Stylish shops, wide streets, tree-lined gardens and an enviable, 17-mile each, plus chic bars and restaurants, make it a mecca, not just for the rich and famous.
We last visited 20-odd years ago. Then, our children were keen to visit the beach. No time for the town then.
Now, we enjoyed a morning stroll along the prom under a cloudless sky and a warming breeze.
We wandered along the beaches of El Fuerte and Fontanilla and visited the marina with mooring for several hundred boats.
However, we made time to explore away from the sea and we found that Marbella has a historic side.
In fact, it goes back 1,600 years. We took advice and had coffee in the bustling Plaza de los Naranjos (Square of the Orange Trees).
Our table at the busy Café Bar Central was just outside the 16-century façade of the Ayuntamiento (Town Hall) and we got chatting to a British women who was applying for Spanish citizenship.
Sitting there watching the world go by with the sun beating down one can see why.
Then, we wandered through the maze of narrow streets where the whitewashed walls are decorated with colourful baskets – mostly blue – and flowers packed with geraniums.
The area surrounding houses an impressive mix of shops, galleries and tempting restaurants.
Uphill lies the crumbling walls of the Moorish Castillo and elsewhere the Museo del Grabado Espanol Contemporaneo, housed in an old hospital, contains works by Picasso and Miro.

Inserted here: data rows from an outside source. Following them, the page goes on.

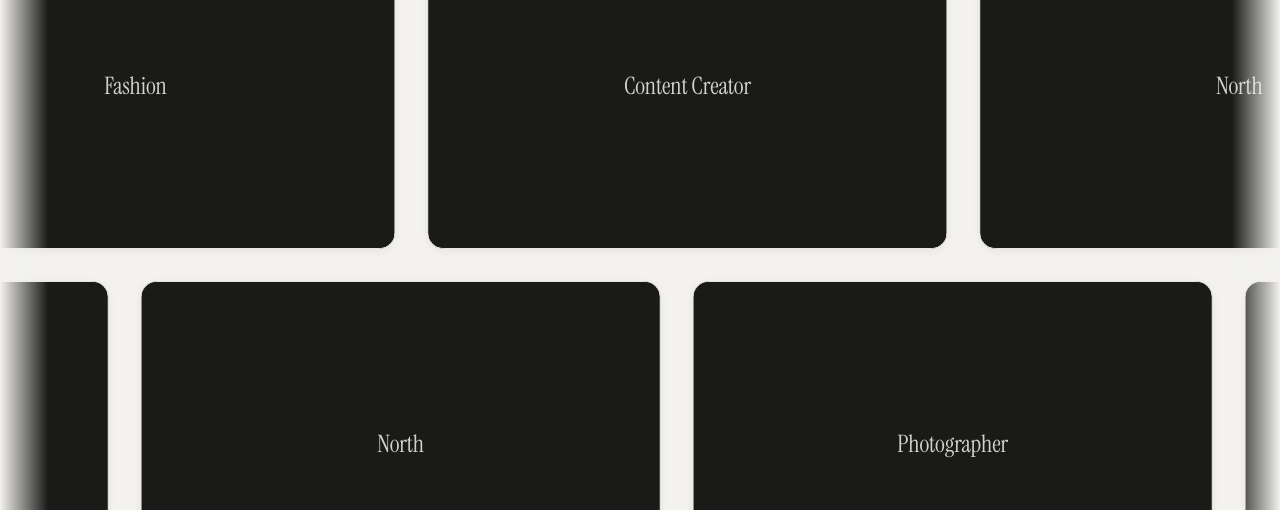
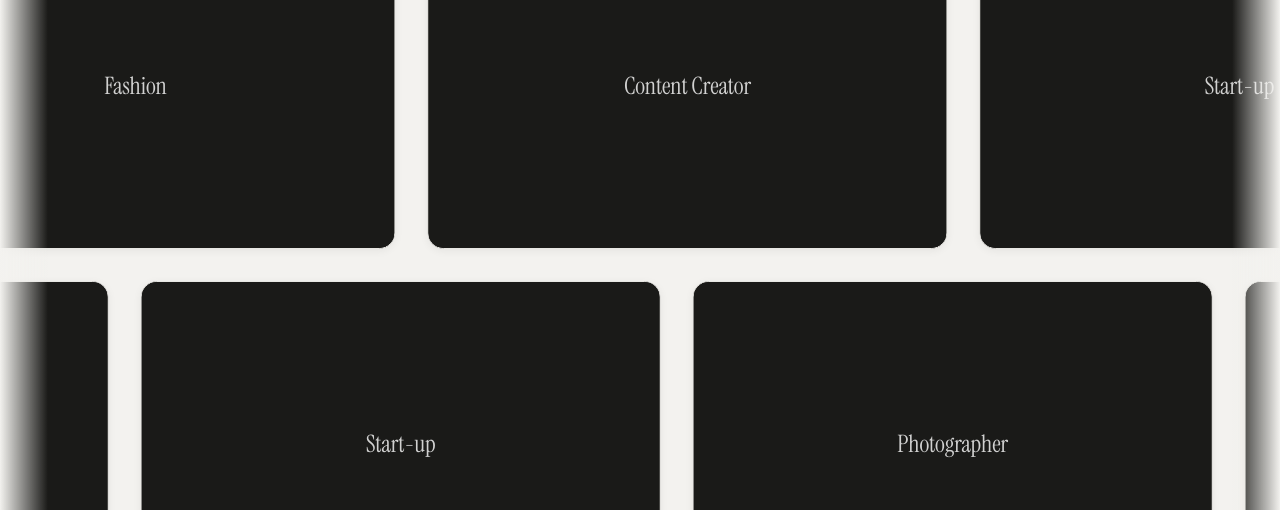
Before and after one commit to WKALAN2007/wkalan, a Next.js app: page / in a window 1280 px wide. Shown: the part 3760-4270 px from the top of the page. Built offline with nearby package versions, Linux system fonts and the light colour scheme.

Commit message:
tweak: rename North to Start-up in Chapter 4

```diff
--- a/03_Engineering_System/site/sections/Chapter5Stories.tsx
+++ b/03_Engineering_System/site/sections/Chapter5Stories.tsx
@@ -29,7 +29,7 @@ const stories = [
     noBanner: true,
   },
   {
-    name: "North",
+    name: "Start-up",
     banner: "/north-banner.jpg",
     href: "/north",
     theme: "warm" as const,
```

Historical connections outside Marbella include Roman mosaics and The Cellars, the ruins of Roman Baths.
Marbella’s popularity has meant some high-rollers have moved to Puerto Banus.
Luxury yachts line the quayside and expensive restaurants and chic shops are on site to cater.
For us, it was back to our underground car park via a handily-placed supermarket and a short drive home to our holiday home in Cabopino, a pleasant resort featuring a seemingly-endless beach.